** Opening INPUT MATERIAL block **

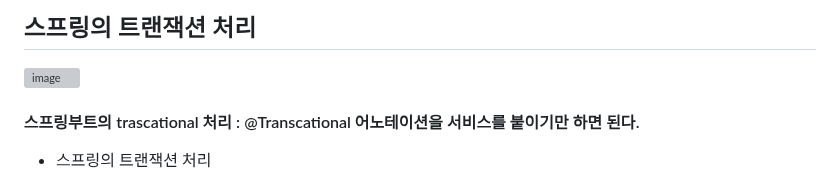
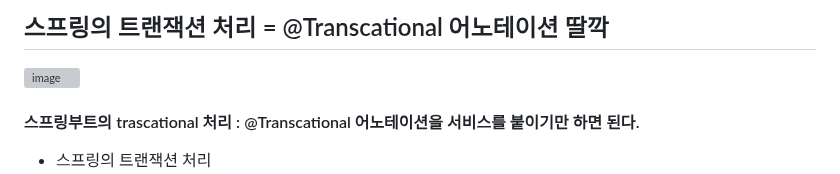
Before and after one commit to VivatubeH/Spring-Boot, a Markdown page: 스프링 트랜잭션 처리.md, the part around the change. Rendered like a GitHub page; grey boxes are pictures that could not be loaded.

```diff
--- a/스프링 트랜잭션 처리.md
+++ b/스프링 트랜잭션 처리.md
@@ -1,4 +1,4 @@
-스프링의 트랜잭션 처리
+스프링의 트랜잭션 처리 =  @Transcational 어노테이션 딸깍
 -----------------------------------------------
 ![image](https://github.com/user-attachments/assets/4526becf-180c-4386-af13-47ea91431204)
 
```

** Closing INPUT MATERIAL block **

[PROBLEM DESCRIPTION] Consider the entries above and return each line with the string "스프링의".

[RESPONSE TO THIS EXERCISE]
-스프링의 트랜잭션 처리
+스프링의 트랜잭션 처리 =  @Transcational 어노테이션 딸깍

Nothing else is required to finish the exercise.